Happy Poetry Friday and happy almost Leap Day! Do you know any Leap Day babies? How do they celebrate?
2020 marks a huge anniversary for me. Ten years ago this month, my first book was published. You can read about my poetry chapbook, Mountain, Log, Salt, and Stone (CityLit Press, 2010) in Part 1 of this series.
For the next few weeks, I’m looking back at each of the six books I’ve published in the last ten years — from MLS&S and my latest middle grade novel, A Place at the Table, which comes out in May. From each one, I’ll highlight one poem.
A few months after my first poetry chapbook was published, I heard from my friend and former critique group buddy Ally Machate.
Maryland Writers Association, which we were both members of, was planning a poetry anthology. Would I be interested in editing the book? I would be working with Ally and another MWA member, Gary Lester. The two of them would be the publishers, managing the process.
I said yes! MWA was the first writing group I got involved with when my husband and I moved to Maryland. Through this organization, I’d made writing friends, participated in a critique group, and began to feel like a real author. I would be editing the book as a volunteer, but I was thankful for the hands-on experience and the opportunity to give back to MWA.
Ally, Gary, and I decided to give the book a theme: love poems. But this anthology wasn’t limited to traditional romantic verse. Submissions from the MWA membership could cover any aspect of love: love of friends and family, love of art, love as we age, love of nature, etc.
It was important to me that this book to reflect the community feel of MWA, so I asked several poets whose work I admired to captain the different sections. Poets like Ann Bracken, Shirley Brewer, Dennis Kirschbaum, and Fernando Quijano III helped make final selections for these themed chapters, wrote introductions to each section, and consulted with me on the order of pieces.
There were certainly ups and downs, but it was a joy to work on this book, which ended up included 100 poems by 50 Maryland authors. For months after the anthology was published by MWA Books (2011), contributors from all around the state hosted group readings.
We got to know each other at these events and began to feel like a tight-knit group. So much so that a few years ago, we had a fifth anniversary reading celebrating Life in Me Like Grass on Fire: Love Poems.
Though I won’t be covering it in this series, editing Life in Me had a profound impact on my life. A local literary journal, Little Patuxent Review, was looking for a new editor — a position I’d end up taking on for the next three-plus years.

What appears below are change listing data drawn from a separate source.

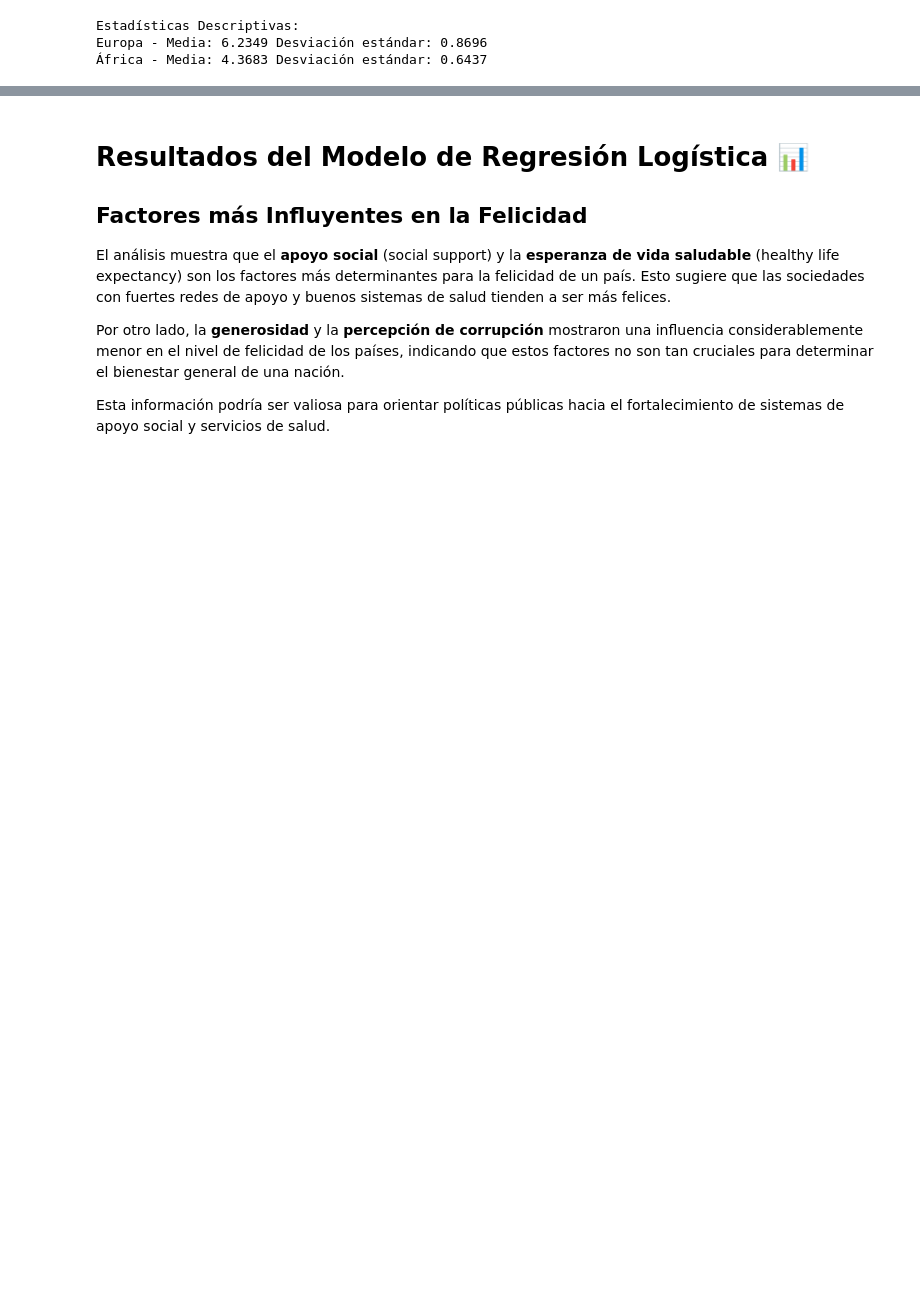
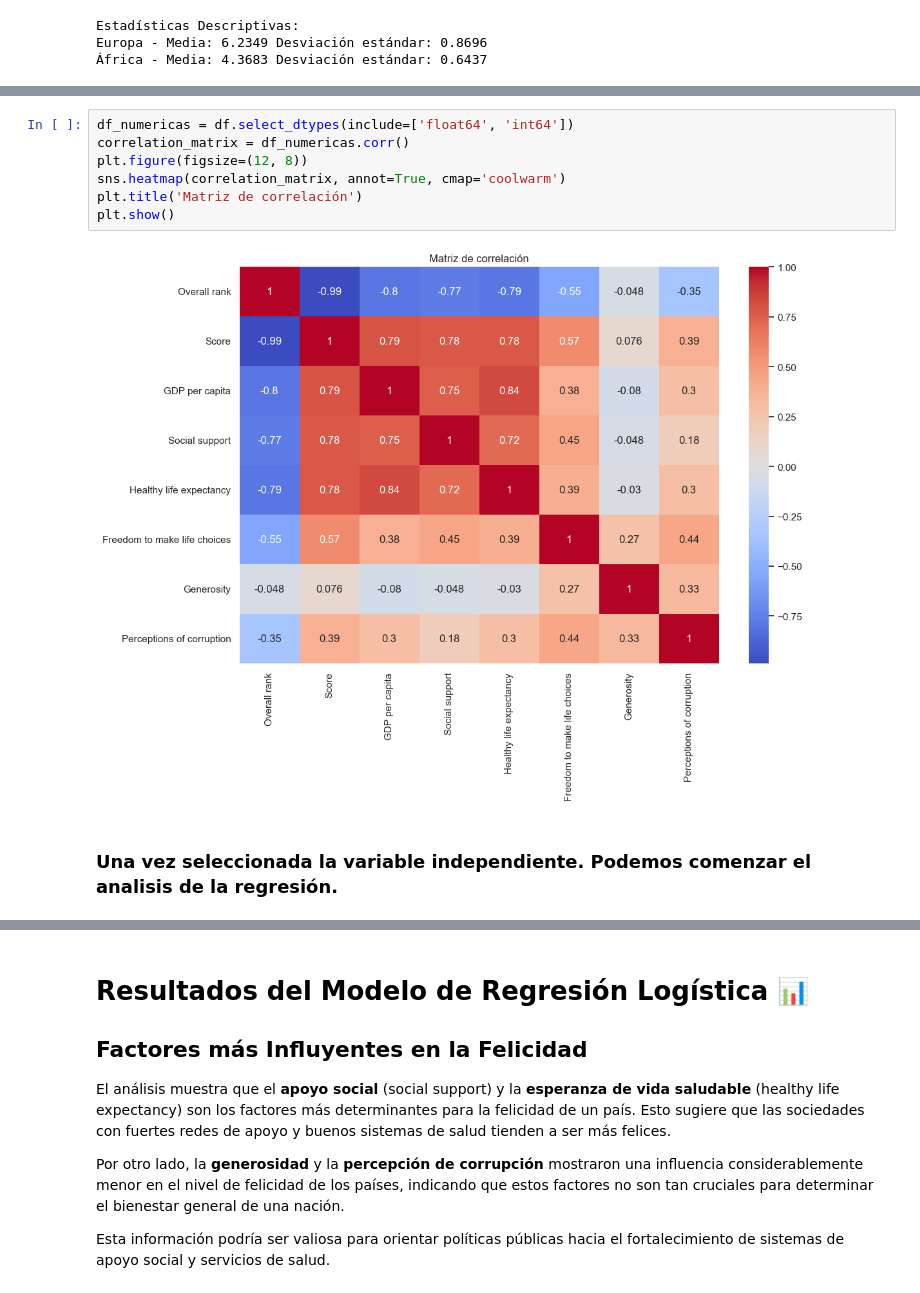
Before and after one commit to Javi111003/Happinness-World-Ranking-Stats, a Jupyter notebook: main.ipynb, the cells around one changed output, grey strips where cells are left out. Drawn from its saved outputs; the diff is of its cells as text; blank space fills up the shorter version.

```diff
--- a/main.ipynb
+++ b/main.ipynb
@@ -735 +759,12 @@ Evidentemente, nuestros datos están relacionados con numerosos índices de los
+# %%
+df_numericas = df.select_dtypes(include=['float64', 'int64'])
+correlation_matrix = df_numericas.corr()
+plt.figure(figsize=(12, 8))
+sns.heatmap(correlation_matrix, annot=True, cmap='coolwarm')
+plt.title('Matriz de correlación')
+plt.show()
+# %% [output]
+[figure, added]
+# %% [markdown]
+### Una vez seleccionada la variable independiente. Podemos comenzar el analisis de la regresión.
 # %%
```
Also changed, not shown: parts of 30 cells of this notebook.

Here is one of the poems from Life in Me that has stayed with me. A group of my women poet friends were talking about how important female friendships are in our lives. The poem that I sent them was B. Morrison’s “Christine.”
By B. Morrison
Forty years of friendship: We cling to our coasts
as white buildings cling to valley walls, connected
by frail walkways. Sometimes we meet: D.C., Princeton,
Seattle, Portland once, at the end of the trail.
Sharing a bottle of wine in our hotel room, talking as we once talked
after curfew, relating stories of friends lost or far away,
who was still married after all this time and what that meant–
we two who would not know. I think, you said,
it’s having someone who remembers the things you do.
Later we whispered between our beds, counting over the dead,
and if life is so short then what dreams must we toss,
like furniture dragged from Boston in covered wagons,
so we can get to the end.
In the morning ice glazed the city, twigs and stones
encased in treacherous shells. We held each other’s hands,
slipping and sliding to the square. We stood and saw
the glitter of the Sunday sun; we breathed the thin sharp air.
The journey has not ended. Ice melts. Stone remains.
You, I said, you do that for me.
Posted with permission of the author. Find more of B. Morrison’s work here.
I’d like to dedicate this post to Gary Lester, who passed away unexpectedly in the summer of 2019. He was a kind-hearted man and I’m grateful that I had the chance to work with him on this wonderful book.
Next up, we’ll take a look at the book poet Virginia Crawford and I co-edited for the Maryland State Arts Council, Voices Fly. It’s available as a free PDF at the MSAC website!
In the “Celebrating 10 Years of Books” series: